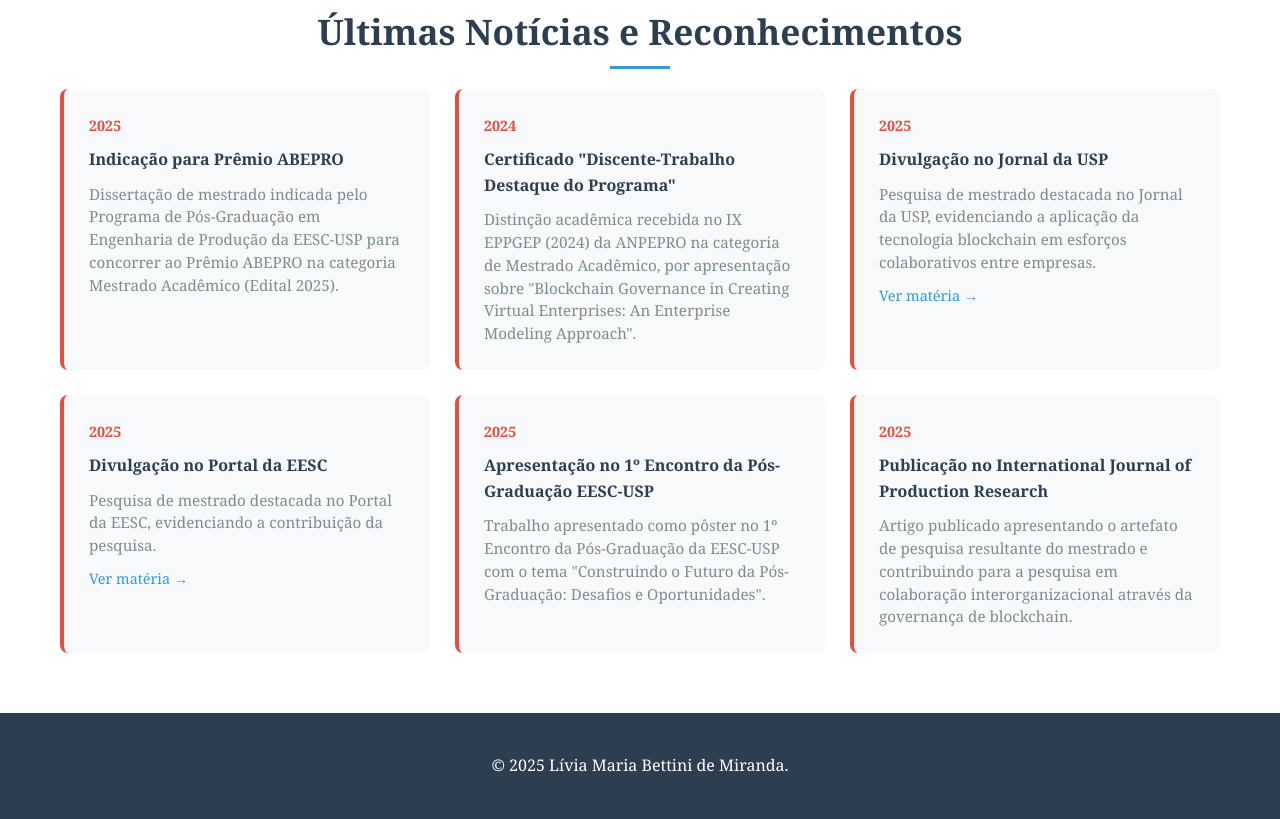
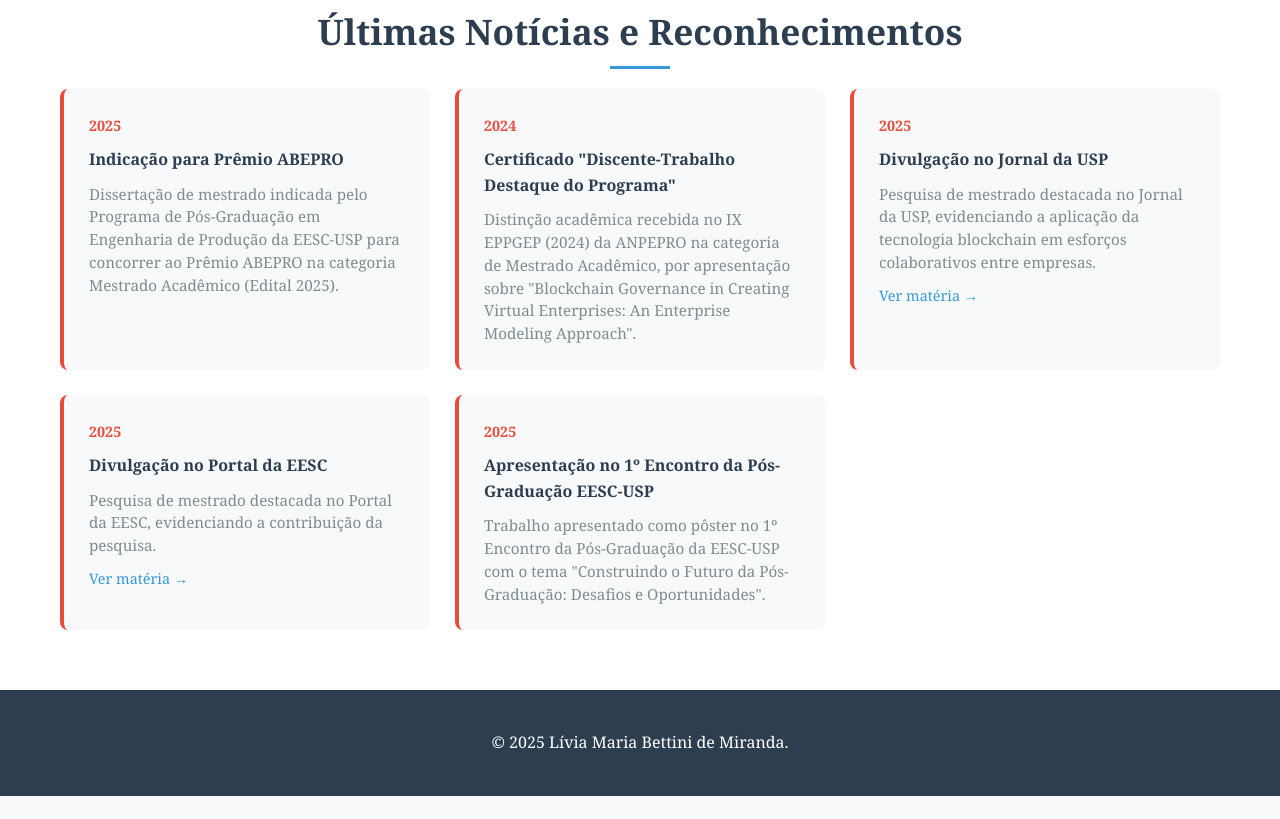
Before and after one commit to liviambmiranda/Site_Livia, a plain HTML site: page index.html in a window 1280 px wide. Shown: the part 3298-4117 px from the top of the page. After the commit the page ends 4094 px from the top, so only its background shows below. Drawn offline with Linux system fonts and the light colour scheme.

Commit message:
Update index.html

```diff
--- a/index.html
+++ b/index.html
@@ -522,13 +522,6 @@
                         </div>
                     </div>
 
-                    <div class="news-item">
-                        <div class="news-date">2025</div>
-                        <div class="news-title">Publicação no International Journal of Production Research</div>
-                        <div class="news-content">
-                            Artigo publicado apresentando o artefato de pesquisa resultante do mestrado e contribuindo para a pesquisa em colaboração interorganizacional através da governança de blockchain.
-                        </div>
-                    </div>
                 </div>
             </div>
         </section>
```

• [Problem requirements]: Return, exactly as they stand, all of the lines above, but not the pictures.

• [Answer to this problem]:
Before and after one commit to liviambmiranda/Site_Livia, a plain HTML site: page index.html in a window 1280 px wide. Shown: the part 3298-4117 px from the top of the page. After the commit the page ends 4094 px from the top, so only its background shows below. Drawn offline with Linux system fonts and the light colour scheme.

Commit message:
Update index.html

```diff
--- a/index.html
+++ b/index.html
@@ -522,13 +522,6 @@
                         </div>
                     </div>
 
-                    <div class="news-item">
-                        <div class="news-date">2025</div>
-                        <div class="news-title">Publicação no International Journal of Production Research</div>
-                        <div class="news-content">
-                            Artigo publicado apresentando o artefato de pesquisa resultante do mestrado e contribuindo para a pesquisa em colaboração interorganizacional através da governança de blockchain.
-                        </div>
-                    </div>
                 </div>
             </div>
         </section>
```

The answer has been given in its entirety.